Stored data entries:
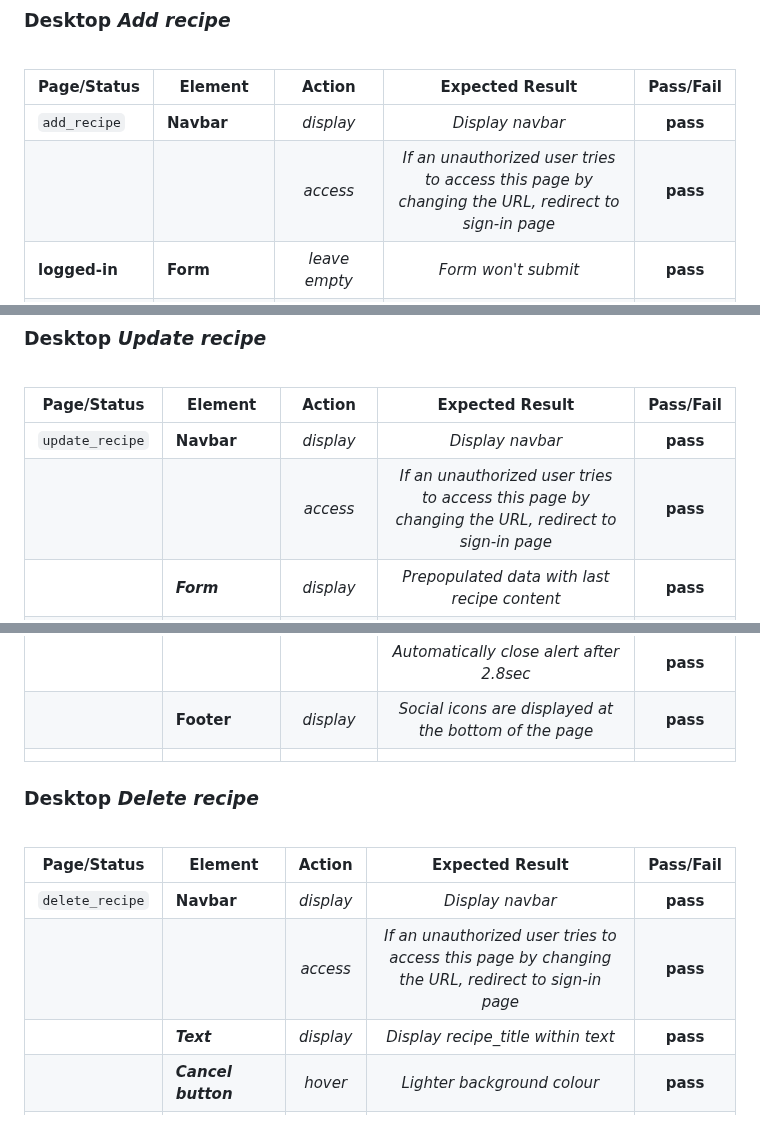
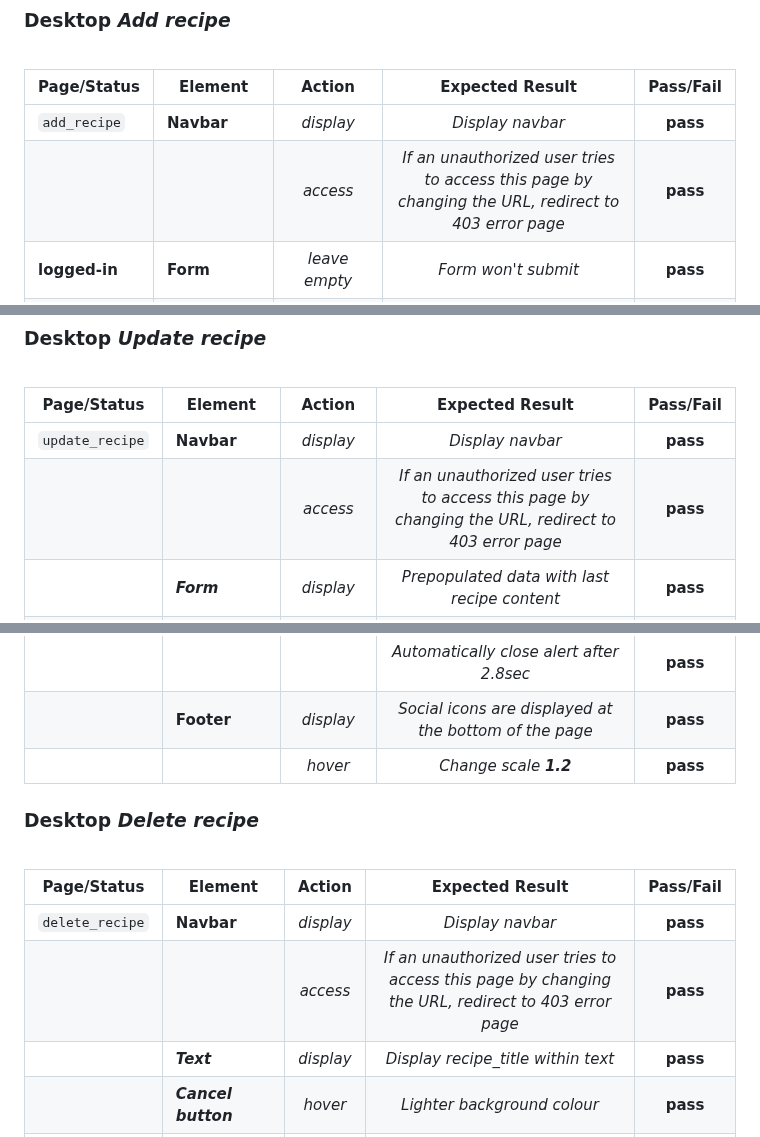
Before and after one commit to chris-townsend/PP4-Kitchen_Tales, a Markdown page: TESTING.md, 3 parts joined by grey strips. Drawn GitHub-style.

```diff
--- a/TESTING.md
+++ b/TESTING.md
@@ -686,7 +686,7 @@ The website was viewed on a variety of devices such as Desktop, Laptop, Oneplus
 | Page/Status     | Element           |   Action          | Expected Result            | Pass/Fail   |
 | ---             | ---               |   :---:           |    :---:                   |    :---:    |
 |`add_recipe`     |**Navbar**         | *display*         | *Display navbar*           |   **pass**  |
-|                 |                   | *access*          | *If an unauthorized user tries to access this page by changing the URL, redirect to sign-in page*| **pass** |
+|                 |                   | *access*          | *If an unauthorized user tries to access this page by changing the URL, redirect to 403 error page*| **pass** |
 |  **logged-in**  | **Form**          | *leave empty*     |  *Form won't submit*       | **pass**    |
 |                 |                   | *display*      | *Summernote display for ingredients, method and notes*| **pass**  |
 |                 | *Image **Choose file** button*| *click*        | *Open device storage*      | **pass**    |
@@ -714,7 +714,7 @@ The website was viewed on a variety of devices such as Desktop, Laptop, Oneplus
 | Page/Status     | Element           |   Action          | Expected Result            | Pass/Fail   |
 | ---             | ---               |   :---:           |    :---:                   |    :---:    |
 |`update_recipe`     |**Navbar**         | *display*         | *Display navbar*           |   **pass**  |
-|                 |                   | *access*          | *If an unauthorized user tries to access this page by changing the URL, redirect to sign-in page*| **pass** |
+|                 |                   | *access*          | *If an unauthorized user tries to access this page by changing the URL, redirect to 403 error page*| **pass** |
 |                 |  ***Form***       | *display*         |*Prepopulated data with last recipe content*| **pass** |
 |                 |                   | *leave field empty* | *Form won't submit* | **pass**        |
 |                 | ***Cancel button*** | *hover* | *Lighter background colour*     |      **pass**   |
@@ -725,7 +725,7 @@ The website was viewed on a variety of devices such as Desktop, Laptop, Oneplus
 |                 |                     | *click* | *Success message to alert the user of successful update of their recipe* | **pass** |
 |                 |          |          | *Automatically close alert after 2.8sec*  | **pass**     |
 |                 |**Footer**         | *display*     | *Social icons are displayed at the bottom of the page* | **pass**|
-|                 |
+|                 |                   | *hover*      | *Change scale **1.2***     | **pass**    |
 
 
 ### Desktop *Delete recipe*
@@ -734,7 +734,7 @@ The website was viewed on a variety of devices such as Desktop, Laptop, Oneplus
 | Page/Status     | Element           |   Action          | Expected Result            | Pass/Fail   |
 | ---             | ---               |   :---:           |    :---:                   |    :---:    |
 |`delete_recipe`     |**Navbar**         | *display*         | *Display navbar*           |   **pass**  |
-|                 |                   | *access*          | *If an unauthorized user tries to access this page by changing the URL, redirect to sign-in page*| **pass** |
+|                 |                   | *access*          | *If an unauthorized user tries to access this page by changing the URL, redirect to 403 error page*| **pass** |
 |                 | ***Text***           | *display*   |  *Display recipe_title within text*| **pass** |
 |                 | ***Cancel button*** | *hover* | *Lighter background colour*     |      **pass**   |
 |                 |                     | *click* | *Redirct to last `recipe_detail` page*| **pass**  |
```
Also changed, not shown: other parts of TESTING.md (+41 -2 lines).
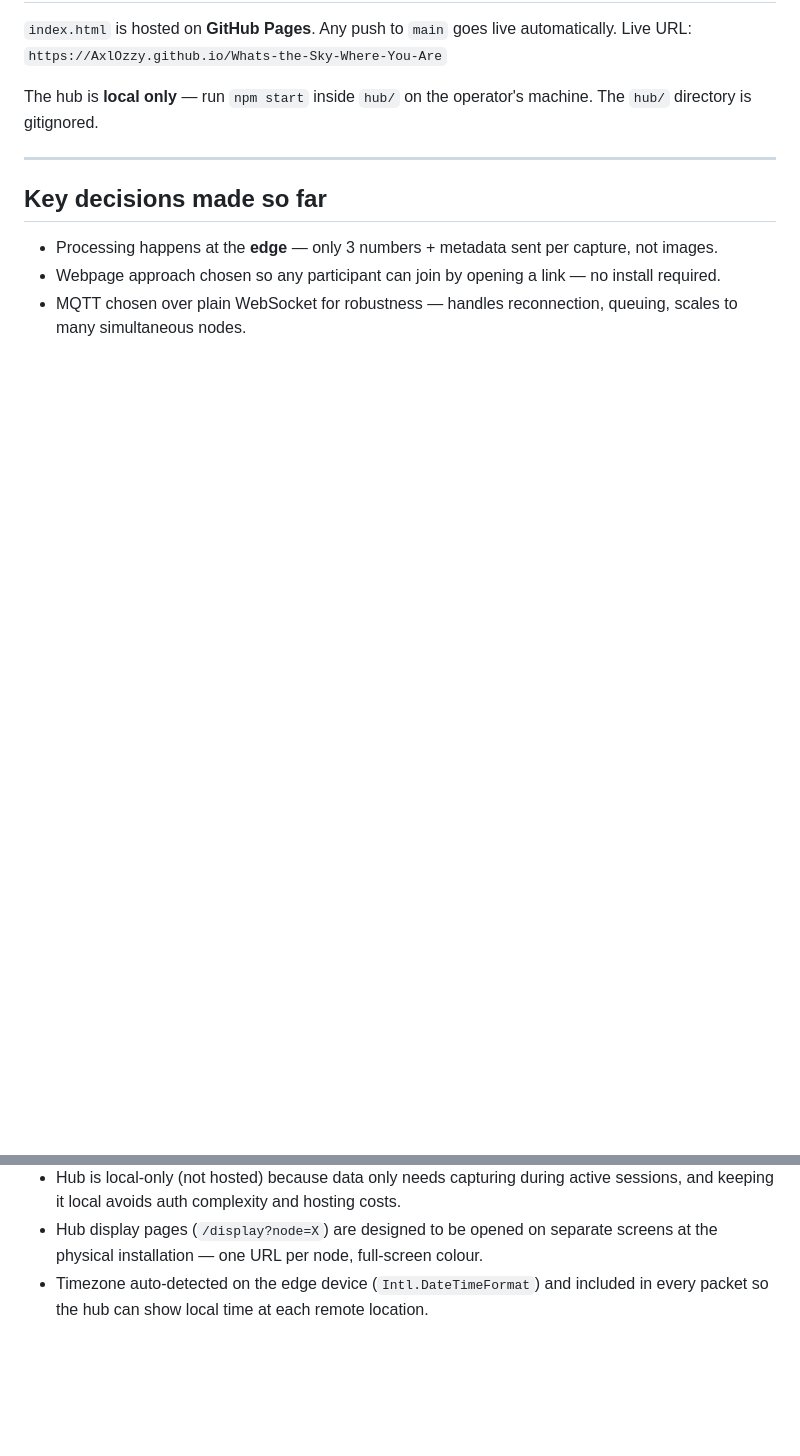
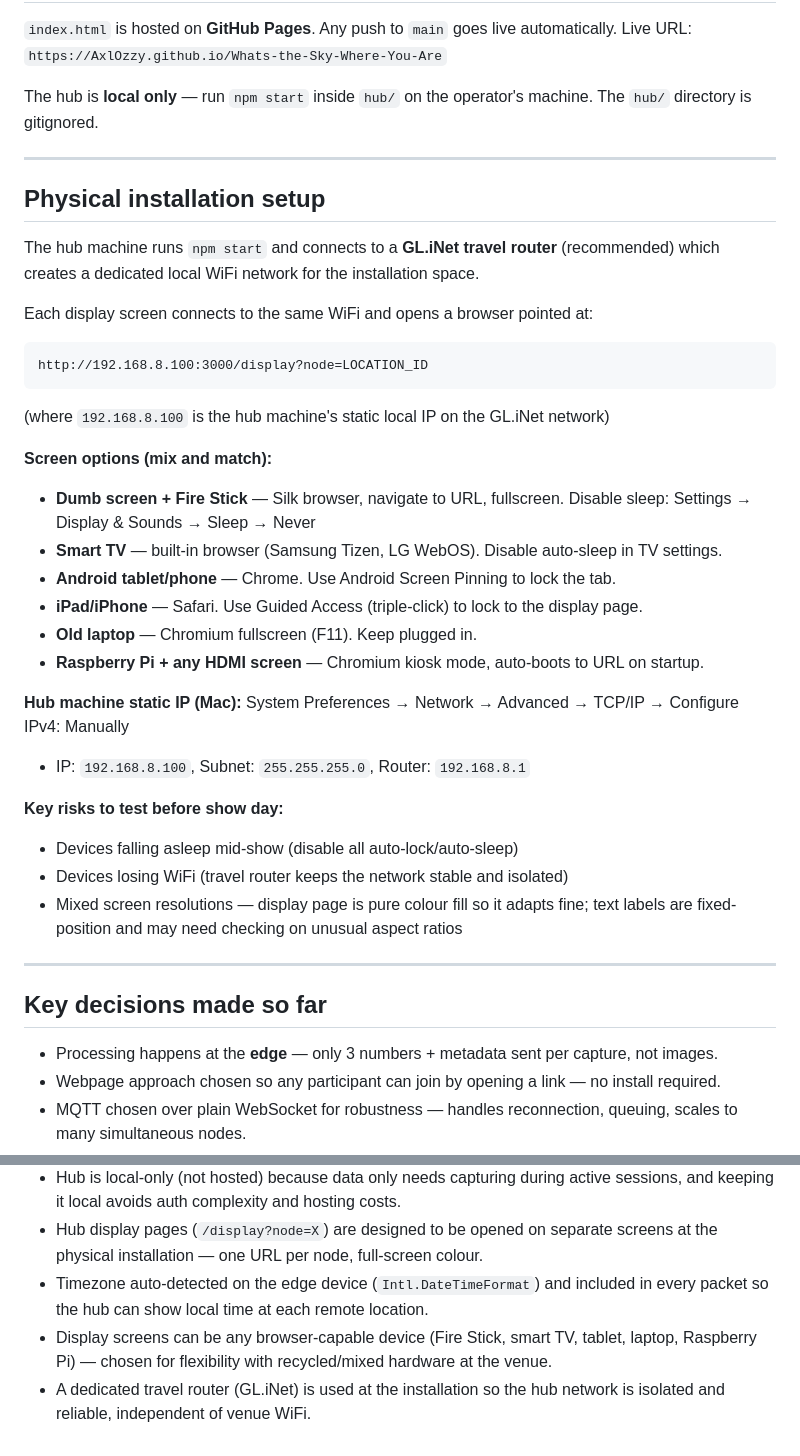
Before and after one commit to AxlOzzy/Whats-the-Sky-Where-You-Are, a Markdown page: CLAUDE.md, 2 parts joined by grey strips. Drawn GitHub-style; blank space fills up the shorter version.

````diff
--- a/CLAUDE.md
+++ b/CLAUDE.md
@@ -111,6 +113,38 @@ The `hub/` directory is gitignored.
 
 ---
 
+## Physical installation setup
+
+The hub machine runs `npm start` and connects to a **GL.iNet travel router** (recommended)
+which creates a dedicated local WiFi network for the installation space.
+
+Each display screen connects to the same WiFi and opens a browser pointed at:
+```
+http://192.168.8.100:3000/display?node=LOCATION_ID
+```
+(where `192.168.8.100` is the hub machine's static local IP on the GL.iNet network)
+
+**Screen options (mix and match):**
+- **Dumb screen + Fire Stick** — Silk browser, navigate to URL, fullscreen. Disable sleep:
+  Settings → Display & Sounds → Sleep → Never
+- **Smart TV** — built-in browser (Samsung Tizen, LG WebOS). Disable auto-sleep in TV settings.
+- **Android tablet/phone** — Chrome. Use Android Screen Pinning to lock the tab.
+- **iPad/iPhone** — Safari. Use Guided Access (triple-click) to lock to the display page.
+- **Old laptop** — Chromium fullscreen (F11). Keep plugged in.
+- **Raspberry Pi + any HDMI screen** — Chromium kiosk mode, auto-boots to URL on startup.
+
+**Hub machine static IP (Mac):**
+System Preferences → Network → Advanced → TCP/IP → Configure IPv4: Manually
+- IP: `192.168.8.100`, Subnet: `255.255.255.0`, Router: `192.168.8.1`
+
+**Key risks to test before show day:**
+- Devices falling asleep mid-show (disable all auto-lock/auto-sleep)
+- Devices losing WiFi (travel router keeps the network stable and isolated)
+- Mixed screen resolutions — display page is pure colour fill so it adapts fine; text
+  labels are fixed-position and may need checking on unusual aspect ratios
+
+---
+
 ## Key decisions made so far
 
 - Processing happens at the **edge** — only 3 numbers + metadata sent per capture, not images.
@@ -123,3 +157,7 @@ The `hub/` directory is gitignored.
   physical installation — one URL per node, full-screen colour.
 - Timezone auto-detected on the edge device (`Intl.DateTimeFormat`) and included in every
   packet so the hub can show local time at each remote location.
+- Display screens can be any browser-capable device (Fire Stick, smart TV, tablet, laptop,
+  Raspberry Pi) — chosen for flexibility with recycled/mixed hardware at the venue.
+- A dedicated travel router (GL.iNet) is used at the installation so the hub network is
+  isolated and reliable, independent of venue WiFi.
````
Also changed, not shown: other parts of CLAUDE.md (+2 -0 lines).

● What is expected:
Some lines above contain the word "leave". Copy each of them.

● Solution for this exercise:
 |  **logged-in**  | **Form**          | *leave empty*     |  *Form won't submit*       | **pass**    |
 |                 |                   | *leave field empty* | *Form won't submit* | **pass**        |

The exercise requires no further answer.